Failure: It’s a Good Thing.
“Failure is simply the opportunity to begin again, this time more intelligently.” -Henry Ford
Atychiphobia (the scientific name for fear of failure) has been ingrained inside of us. In school, if we’re just shy of the ’90s, we’re told we are wasting our lives and to pick up the slack.
If you don’t attain the almighty A or aren’t somewhere in the ballpark, people view you as a failure.
In the business world failure is a scary thing, especially if failure has occurred more than once. Because of this fear, we shy away from new opportunities. When you fear failure too much, you’re going to focus most of your efforts on staying away from anything that could potentially end in a face-plant.
Many people correlate failure with incompetence. If they fail, that means they weren’t good enough, or smart enough, or skilled enough to succeed. No one wants to be viewed as someone who couldn’t reach a long sought after goal, so people don’t try and they don’t take any risks.
But, the biggest risk is not taking any risk. Failure is part of being human. The only strategy that is absolutely going to fail, is not taking any risks.
Henry Ford went bankrupt twice before he even made an investable car. By that time people, including his family and friends, had lost faith in him.
But, he continued to charge ahead, he analyzed his mistakes, learned from his failures, and began again. He continued to take risks and eventually succeeded.
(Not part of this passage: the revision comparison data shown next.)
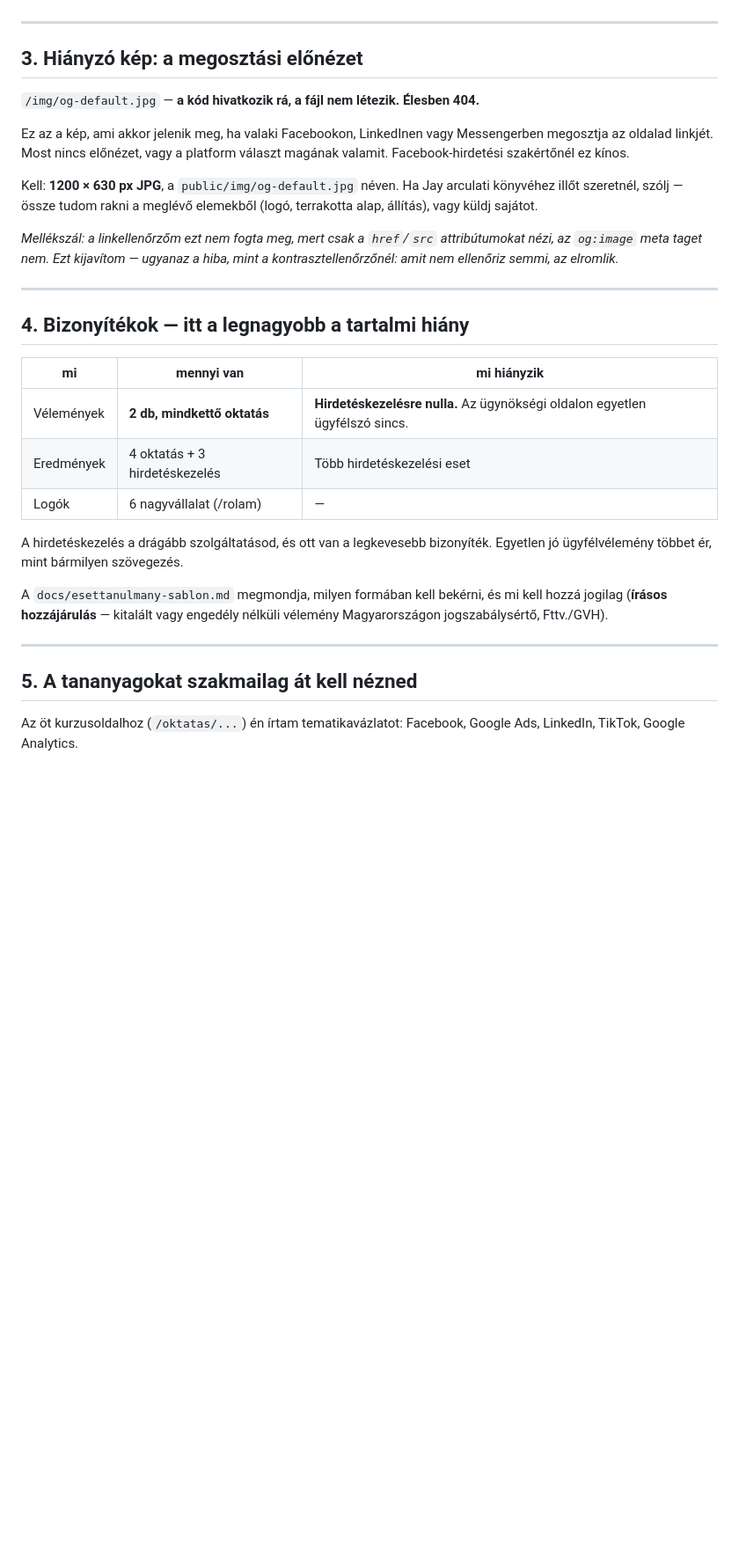
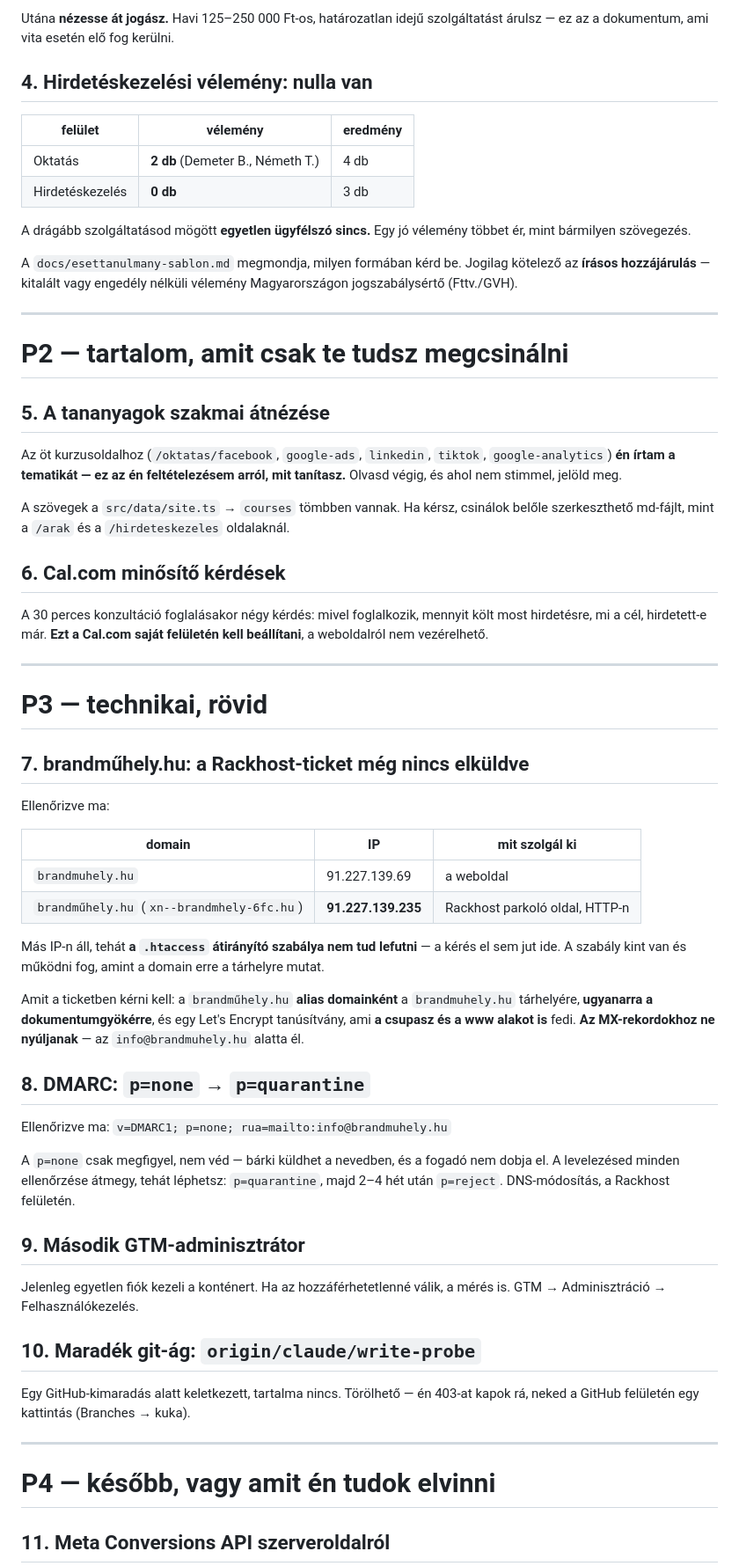
Before and after one commit to SZkristof/XXXZZZ_web, a Markdown page: docs/hatralevo-feladatok.md, the part around one of its changes. Shown at 88% size. Rendered like a GitHub page; blank space fills up the shorter version.

```diff
--- a/docs/hatralevo-feladatok.md
+++ b/docs/hatralevo-feladatok.md
@@ -59,43 +76,84 @@ jogásszal. Szólj, ha nekiálljak.
+Utána **nézesse át jogász.** Havi 125–250 000 Ft-os, határozatlan idejű
+szolgáltatást árulsz — ez az a dokumentum, ami vita esetén elő fog kerülni.
+
+## 4. Hirdetéskezelési vélemény: nulla van
+
+| felület | vélemény | eredmény |
+|---|---|---|
+| Oktatás | **2 db** (Demeter B., Németh T.) | 4 db |
+| Hirdetéskezelés | **0 db** | 3 db |
+
+A drágább szolgáltatásod mögött **egyetlen ügyfélszó sincs.** Egy jó vélemény
+többet ér, mint bármilyen szövegezés.
+
+A `docs/esettanulmany-sablon.md` megmondja, milyen formában kérd be. Jogilag
+kötelező az **írásos hozzájárulás** — kitalált vagy engedély nélküli vélemény
+Magyarországon jogszabálysértő (Fttv./GVH).
 
 ---
 
-## 3. Hiányzó kép: a megosztási előnézet
+# P2 — tartalom, amit csak te tudsz megcsinálni
 
-`/img/og-default.jpg` — **a kód hivatkozik rá, a fájl nem létezik. Élesben 404.**
+## 5. A tananyagok szakmai átnézése
 
-Ez az a kép, ami akkor jelenik meg, ha valaki Facebookon, LinkedInen vagy
-Messengerben megosztja az oldalad linkjét. Most nincs előnézet, vagy a platform
-választ magának valamit. Facebook-hirdetési szakértőnél ez kínos.
+Az öt kurzusoldalhoz (`/oktatas/facebook`, `google-ads`, `linkedin`, `tiktok`,
+`google-analytics`) **én írtam a tematikát — ez az én feltételezésem arról, mit
+tanítasz.** Olvasd végig, és ahol nem stimmel, jelöld meg.
 
-Kell: **1200 × 630 px JPG**, a `public/img/og-default.jpg` néven. Ha Jay
-arculati könyvéhez illőt szeretnél, szólj — össze tudom rakni a meglévő
-elemekből (logó, terrakotta alap, állítás), vagy küldj sajátot.
+A szövegek a `src/data/site.ts` → `courses` tömbben vannak. Ha kérsz, csinálok
+belőle szerkeszthető md-fájlt, mint a `/arak` és a `/hirdeteskezeles`
+oldalaknál.
 
-*Mellékszál: a linkellenőrzőm ezt nem fogta meg, mert csak a `href`/`src`
-attribútumokat nézi, az `og:image` meta taget nem. Ezt kijavítom — ugyanaz a
-hiba, mint a kontrasztellenőrzőnél: amit nem ellenőriz semmi, az elromlik.*
+## 6. Cal.com minősítő kérdések
+
+A 30 perces konzultáció foglalásakor négy kérdés: mivel foglalkozik, mennyit
+költ most hirdetésre, mi a cél, hirdetett-e már. **Ezt a Cal.com saját
+felületén kell beállítani**, a weboldalról nem vezérelhető.
 
 ---
 
-## 4. Bizonyítékok — itt a legnagyobb a tartalmi hiány
+# P3 — technikai, rövid
 
-| mi | mennyi van | mi hiányzik |
+## 7. brandműhely.hu: a Rackhost-ticket még nincs elküldve
+
+Ellenőrizve ma:
+
+| domain | IP | mit szolgál ki |
 |---|---|---|
-| Vélemények | **2 db, mindkettő oktatás** | **Hirdetéskezelésre nulla.** Az ügynökségi oldalon egyetlen ügyfélszó sincs. |
-| Eredmények | 4 oktatás + 3 hirdetéskezelés | Több hirdetéskezelési eset |
-| Logók | 6 nagyvállalat (/rolam) | — |
+| `brandmuhely.hu` | 91.227.139.69 | a weboldal |
+| `brandműhely.hu` (`xn--brandmhely-6fc.hu`) | **91.227.139.235** | Rackhost parkoló oldal, HTTP-n |
 
-A hirdetéskezelés a drágább szolgáltatásod, és ott van a legkevesebb bizonyíték.
-Egyetlen jó ügyfélvélemény többet ér, mint bármilyen szövegezés.
+Más IP-n áll, tehát **a `.htaccess` átirányító szabálya nem tud lefutni** — a
+kérés el sem jut ide. A szabály kint van és működni fog, amint a domain erre a
+tárhelyre mutat.
 
-A `docs/esettanulmany-sablon.md` megmondja, milyen formában kell bekérni, és mi
-kell hozzá jogilag (**írásos hozzájárulás** — kitalált vagy engedély nélküli
-vélemény Magyarországon jogszabálysértő, Fttv./GVH).
+Amit a ticketben kérni kell: a `brandműhely.hu` **alias domainként** a
+`brandmuhely.hu` tárhelyére, **ugyanarra a dokumentumgyökérre**, és egy
+Let's Encrypt tanúsítvány, ami **a csupasz és a www alakot is** fedi.
+**Az MX-rekordokhoz ne nyúljanak** — az `info@brandmuhely.hu` alatta él.
+
+## 8. DMARC: `p=none` → `p=quarantine`
+
+Ellenőrizve ma: `v=DMARC1; p=none; rua=mailto:info@brandmuhely.hu`
+
+A `p=none` csak megfigyel, nem véd — bárki küldhet a nevedben, és a fogadó
+nem dobja el. A levelezésed minden ellenőrzése átmegy, tehát léphetsz:
+`p=quarantine`, majd 2–4 hét után `p=reject`. DNS-módosítás, a Rackhost
+felületén.
+
+## 9. Második GTM-adminisztrátor
+
+Jelenleg egyetlen fiók kezeli a konténert. Ha az hozzáférhetetlenné válik, a
+mérés is. GTM → Adminisztráció → Felhasználókezelés.
+
+## 10. Maradék git-ág: `origin/claude/write-probe`
+
+Egy GitHub-kimaradás alatt keletkezett, tartalma nincs. Törölhető — én 403-at
+kapok rá, neked a GitHub felületén egy kattintás (Branches → kuka).
 
 ---
 
-## 5. A tananyagokat szakmailag át kell nézned
+# P4 — később, vagy amit én tudok elvinni
 
-Az öt kurzusoldalhoz (`/oktatas/...`) én írtam tematikavázlatot:
-Facebook, Google Ads, LinkedIn, TikTok, Google Analytics.
+## 11. Meta Conversions API szerveroldalról
 
```
Also changed, not shown: other parts of docs/hatralevo-feladatok.md (+98 -96 lines).
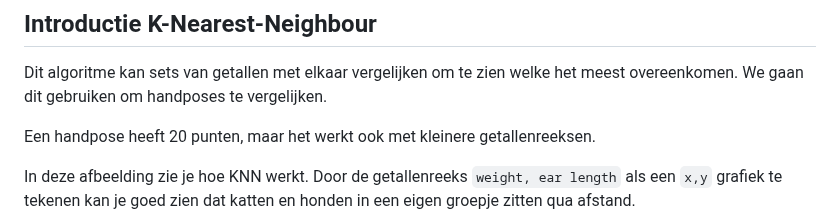
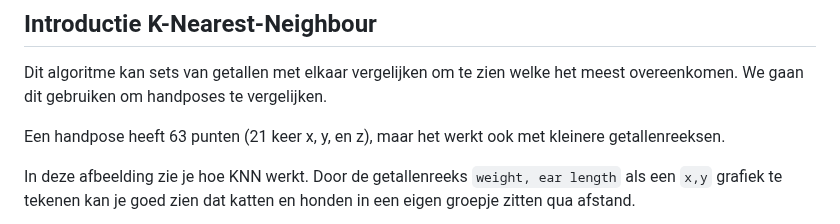
Before and after one commit to HR-CMGT/PRG08-2024-2025, a Markdown page: les2/README.md, the part around the change. Drawn GitHub-style.

```diff
--- a/les2/README.md
+++ b/les2/README.md
@@ -13,7 +13,7 @@ In deze les gaan we leren hoe je specifieke handposes, zoals bijvoorbeeld 👊
 
 Dit algoritme kan sets van getallen met elkaar vergelijken om te zien welke het meest overeenkomen. We gaan dit gebruiken om handposes te vergelijken.
 
-Een handpose heeft 20 punten, maar het werkt ook met kleinere getallenreeksen.
+Een handpose heeft 63 punten (21 keer x, y, en z), maar het werkt ook met kleinere getallenreeksen.
 
 In deze afbeelding zie je hoe KNN werkt. Door de getallenreeks `weight, ear length` als een `x,y` grafiek te tekenen kan je goed zien dat katten en honden in een eigen groepje zitten qua afstand.
 
```
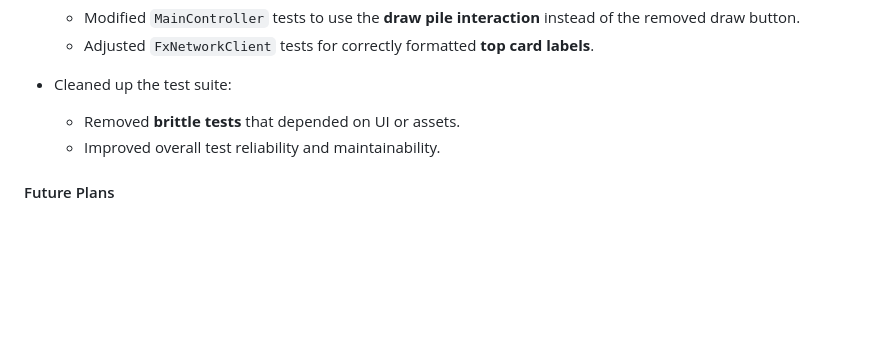
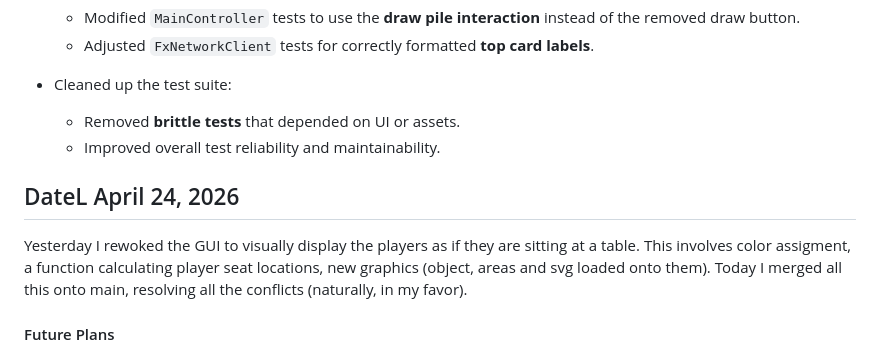
Before and after one commit to ayanomaliy/not-frantic, a Markdown page: docs/Diary.md, the part around the change. Rendered like a GitHub page; blank space fills up the shorter version.

Commit message:
update diary

```diff
--- a/docs/Diary.md
+++ b/docs/Diary.md
@@ -833,6 +833,10 @@ Today, I focused on stabilizing the test suite and aligning existing tests with
   - Removed **brittle tests** that depended on UI or assets.
   - Improved overall test reliability and maintainability.
 
+## DateL April 24, 2026
+
+Yesterday I rewoked the GUI to visually display the players as if they are sitting at a table. This involves color assigment, a function calculating player seat locations, new graphics (object, areas and svg loaded onto them). Today I merged all this onto main, resolving all the conflicts (naturally, in my favor).
+
 #### Future Plans
 - Continue ensuring that all tests reflect the actual game logic and remain stable over time.
 - Add additional edge case tests for turn handling and special card effects.
```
He attributes his success to lacking atychiphobia.
There are really two kinds of failures. The first comes from never trying, never taking any risks. You’ll never learn anything and your timidity will cause you to look back on your life with regret.
The second kind of failure comes from taking risks and being bold. Failure in this mindset makes you stronger and gives you clarity on how things should be done. Any blow absorbed by your reputation is outweighed by the lessons you learn.
“A champion is not defined by their wins, but by how they recover when they fall.”
Take risks. Be bold. Fail often.